» **Assigned task**:
An exact copy of all the lines below is required, with every image left out.
Extracted data START
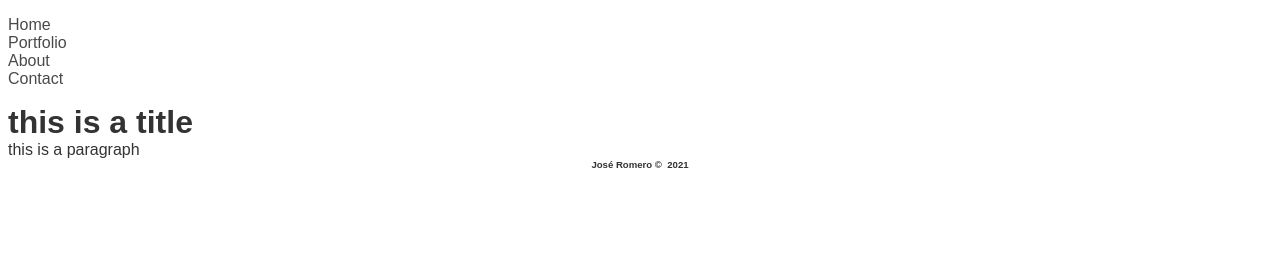
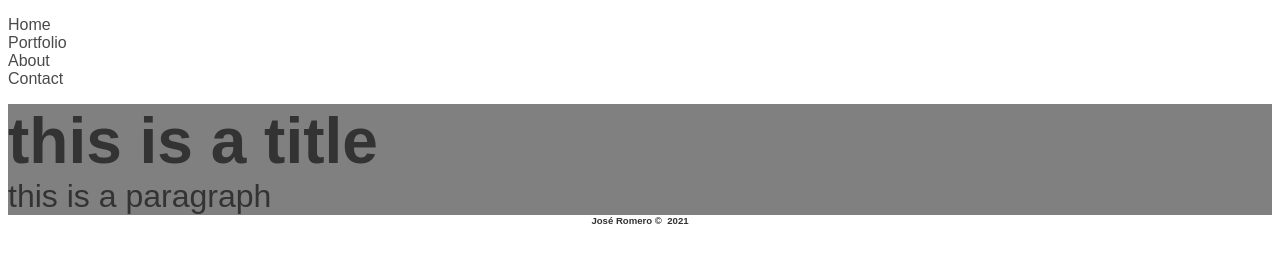
Before and after one commit to jdromero88/km-website, a website: page src/index.html in a window 1280 px wide. Drawn offline with Linux system fonts and the light colour scheme.

Commit message:
Added home style file

```diff
--- /dev/null
+++ b/src/assets/_scss/pages/home.scss
@@ -0,0 +1,4 @@
+.home {
+  background-color: $nav-link-color-700;
+  font-size: 2rem;
+}
--- a/src/assets/_scss/styles.scss
+++ b/src/assets/_scss/styles.scss
@@ -6,6 +6,10 @@
   'abstracts/functions',
   'abstracts/mixins';
 @import 'base/base';
+
+// 6. Page-specific styles
+@import
+  'pages/home';
 // @use 'base/typography';
 // @use 'base/utilities';
 // @use 'components/buttons';
--- a/src/index.html
+++ b/src/index.html
@@ -24,7 +24,7 @@
         </ul>
       </nav>
     </header>
-    <main>
+    <main class="home">
       <h1>this is a title</h1>
       <p>this is a paragraph</p>
     </main>
```
Also changed, not shown: src/css/index.css, 1 other file.
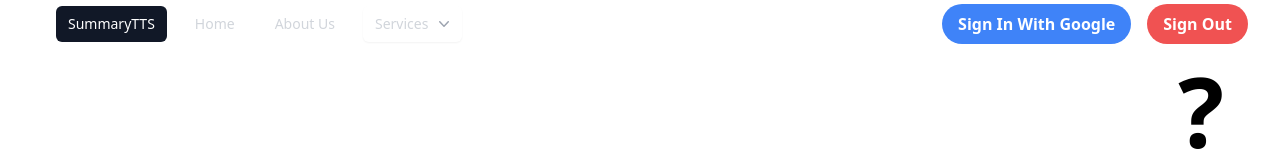
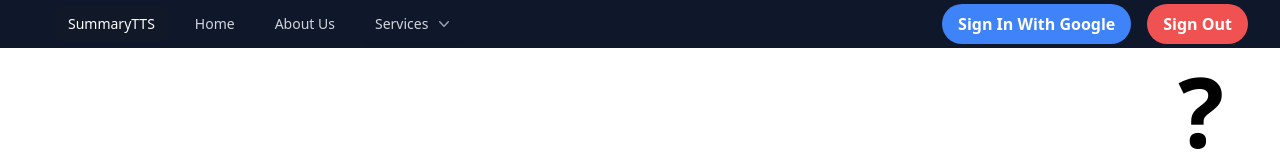
Before and after one commit to Susmita-Dey/SummaryTTS, a React (Vite) app in the folder frontend/: page / in a window 1280 px wide. Shown: the top 160 px of the page. Built offline with nearby package versions, Linux system fonts and the light colour scheme.

Commit message:
modified:   frontend/package-lock.json 	modified:   frontend/src/components/Navbar.jsx

```diff
--- a/frontend/src/components/Navbar.jsx
+++ b/frontend/src/components/Navbar.jsx
@@ -37,7 +37,7 @@ function classNames(...classes) {
 export default function Navbar() {
 
   return (
-    <Disclosure as="nav" className="bg-white dark:bg-stone-900">
+    <Disclosure as="nav" className="bg-slate-900 dark:bg-stone-900">
 
       {({ open }) => (
         <>
```
Also changed, not shown: 1 other file (tests, documents, lock files or other folders).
Extracted data END
» **Reply to the task**:
Before and after one commit to jdromero88/km-website, a website: page src/index.html in a window 1280 px wide. Drawn offline with Linux system fonts and the light colour scheme.

Commit message:
Added home style file

```diff
--- /dev/null
+++ b/src/assets/_scss/pages/home.scss
@@ -0,0 +1,4 @@
+.home {
+  background-color: $nav-link-color-700;
+  font-size: 2rem;
+}
--- a/src/assets/_scss/styles.scss
+++ b/src/assets/_scss/styles.scss
@@ -6,6 +6,10 @@
   'abstracts/functions',
   'abstracts/mixins';
 @import 'base/base';
+
+// 6. Page-specific styles
+@import
+  'pages/home';
 // @use 'base/typography';
 // @use 'base/utilities';
 // @use 'components/buttons';
--- a/src/index.html
+++ b/src/index.html
@@ -24,7 +24,7 @@
         </ul>
       </nav>
     </header>
-    <main>
+    <main class="home">
       <h1>this is a title</h1>
       <p>this is a paragraph</p>
     </main>
```
Also changed, not shown: src/css/index.css, 1 other file.
Before and after one commit to Susmita-Dey/SummaryTTS, a React (Vite) app in the folder frontend/: page / in a window 1280 px wide. Shown: the top 160 px of the page. Built offline with nearby package versions, Linux system fonts and the light colour scheme.

Commit message:
modified:   frontend/package-lock.json 	modified:   frontend/src/components/Navbar.jsx

```diff
--- a/frontend/src/components/Navbar.jsx
+++ b/frontend/src/components/Navbar.jsx
@@ -37,7 +37,7 @@ function classNames(...classes) {
 export default function Navbar() {
 
   return (
-    <Disclosure as="nav" className="bg-white dark:bg-stone-900">
+    <Disclosure as="nav" className="bg-slate-900 dark:bg-stone-900">
 
       {({ open }) => (
         <>
```
Also changed, not shown: 1 other file (tests, documents, lock files or other folders).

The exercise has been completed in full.